• _Problem_
Each record below is to be output unchanged, and any picture is to be dropped.

• _Exercise materials_
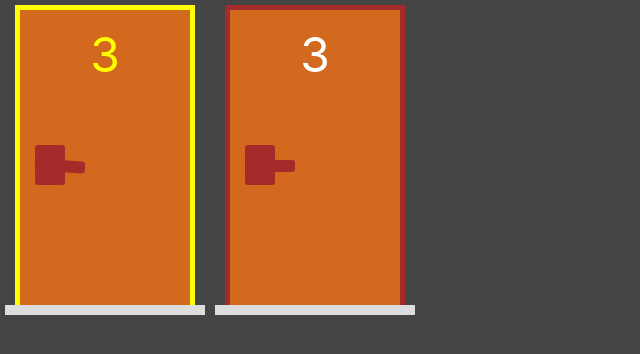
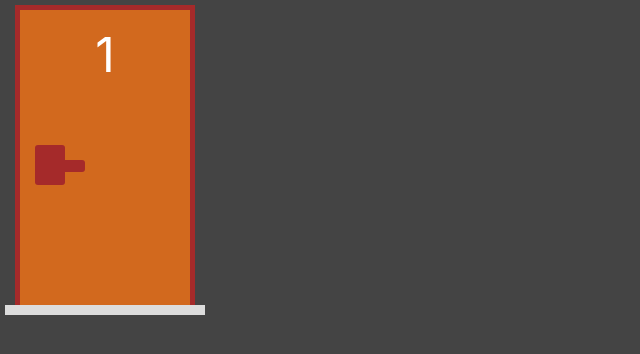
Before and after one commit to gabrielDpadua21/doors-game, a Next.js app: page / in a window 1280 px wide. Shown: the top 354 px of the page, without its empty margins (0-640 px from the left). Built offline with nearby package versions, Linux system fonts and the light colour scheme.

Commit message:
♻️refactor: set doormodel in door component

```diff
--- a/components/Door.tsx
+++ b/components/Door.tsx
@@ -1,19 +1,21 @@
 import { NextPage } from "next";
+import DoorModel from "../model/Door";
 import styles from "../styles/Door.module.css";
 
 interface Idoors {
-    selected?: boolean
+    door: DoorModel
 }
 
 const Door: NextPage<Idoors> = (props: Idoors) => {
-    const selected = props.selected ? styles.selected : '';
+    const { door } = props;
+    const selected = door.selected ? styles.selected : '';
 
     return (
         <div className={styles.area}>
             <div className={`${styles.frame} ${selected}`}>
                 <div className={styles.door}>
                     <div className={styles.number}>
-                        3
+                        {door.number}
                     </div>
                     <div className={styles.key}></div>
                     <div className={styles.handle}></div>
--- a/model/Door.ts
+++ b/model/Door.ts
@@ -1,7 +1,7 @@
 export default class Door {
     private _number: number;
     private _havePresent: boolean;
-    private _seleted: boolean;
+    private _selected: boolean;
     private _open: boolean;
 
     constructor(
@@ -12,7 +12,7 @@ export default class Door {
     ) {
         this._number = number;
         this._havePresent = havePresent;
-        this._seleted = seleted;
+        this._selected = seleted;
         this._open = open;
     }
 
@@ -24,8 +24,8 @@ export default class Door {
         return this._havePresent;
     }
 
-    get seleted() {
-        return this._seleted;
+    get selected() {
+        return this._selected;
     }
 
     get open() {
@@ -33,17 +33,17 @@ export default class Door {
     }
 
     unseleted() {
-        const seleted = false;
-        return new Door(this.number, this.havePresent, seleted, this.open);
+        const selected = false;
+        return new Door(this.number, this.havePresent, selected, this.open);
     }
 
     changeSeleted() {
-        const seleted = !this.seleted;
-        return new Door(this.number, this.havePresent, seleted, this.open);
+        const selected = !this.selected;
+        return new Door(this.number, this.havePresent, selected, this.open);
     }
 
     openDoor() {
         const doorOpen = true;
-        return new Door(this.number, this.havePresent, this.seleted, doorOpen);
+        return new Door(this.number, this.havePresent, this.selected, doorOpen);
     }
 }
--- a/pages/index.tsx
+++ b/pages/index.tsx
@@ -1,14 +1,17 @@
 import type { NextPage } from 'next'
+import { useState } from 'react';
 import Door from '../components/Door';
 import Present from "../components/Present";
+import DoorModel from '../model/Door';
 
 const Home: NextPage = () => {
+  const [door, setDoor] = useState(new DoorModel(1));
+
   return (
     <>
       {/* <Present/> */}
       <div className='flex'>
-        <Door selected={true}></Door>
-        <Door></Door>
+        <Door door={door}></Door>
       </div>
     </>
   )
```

• _Solved exercise_
Before and after one commit to gabrielDpadua21/doors-game, a Next.js app: page / in a window 1280 px wide. Shown: the top 354 px of the page, without its empty margins (0-640 px from the left). Built offline with nearby package versions, Linux system fonts and the light colour scheme.

Commit message:
♻️refactor: set doormodel in door component

```diff
--- a/components/Door.tsx
+++ b/components/Door.tsx
@@ -1,19 +1,21 @@
 import { NextPage } from "next";
+import DoorModel from "../model/Door";
 import styles from "../styles/Door.module.css";
 
 interface Idoors {
-    selected?: boolean
+    door: DoorModel
 }
 
 const Door: NextPage<Idoors> = (props: Idoors) => {
-    const selected = props.selected ? styles.selected : '';
+    const { door } = props;
+    const selected = door.selected ? styles.selected : '';
 
     return (
         <div className={styles.area}>
             <div className={`${styles.frame} ${selected}`}>
                 <div className={styles.door}>
                     <div className={styles.number}>
-                        3
+                        {door.number}
                     </div>
                     <div className={styles.key}></div>
                     <div className={styles.handle}></div>
--- a/model/Door.ts
+++ b/model/Door.ts
@@ -1,7 +1,7 @@
 export default class Door {
     private _number: number;
     private _havePresent: boolean;
-    private _seleted: boolean;
+    private _selected: boolean;
     private _open: boolean;
 
     constructor(
@@ -12,7 +12,7 @@ export default class Door {
     ) {
         this._number = number;
         this._havePresent = havePresent;
-        this._seleted = seleted;
+        this._selected = seleted;
         this._open = open;
     }
 
@@ -24,8 +24,8 @@ export default class Door {
         return this._havePresent;
     }
 
-    get seleted() {
-        return this._seleted;
+    get selected() {
+        return this._selected;
     }
 
     get open() {
@@ -33,17 +33,17 @@ export default class Door {
     }
 
     unseleted() {
-        const seleted = false;
-        return new Door(this.number, this.havePresent, seleted, this.open);
+        const selected = false;
+        return new Door(this.number, this.havePresent, selected, this.open);
     }
 
     changeSeleted() {
-        const seleted = !this.seleted;
-        return new Door(this.number, this.havePresent, seleted, this.open);
+        const selected = !this.selected;
+        return new Door(this.number, this.havePresent, selected, this.open);
     }
 
     openDoor() {
         const doorOpen = true;
-        return new Door(this.number, this.havePresent, this.seleted, doorOpen);
+        return new Door(this.number, this.havePresent, this.selected, doorOpen);
     }
 }
--- a/pages/index.tsx
+++ b/pages/index.tsx
@@ -1,14 +1,17 @@
 import type { NextPage } from 'next'
+import { useState } from 'react';
 import Door from '../components/Door';
 import Present from "../components/Present";
+import DoorModel from '../model/Door';
 
 const Home: NextPage = () => {
+  const [door, setDoor] = useState(new DoorModel(1));
+
   return (
     <>
       {/* <Present/> */}
       <div className='flex'>
-        <Door selected={true}></Door>
-        <Door></Door>
+        <Door door={door}></Door>
       </div>
     </>
   )
```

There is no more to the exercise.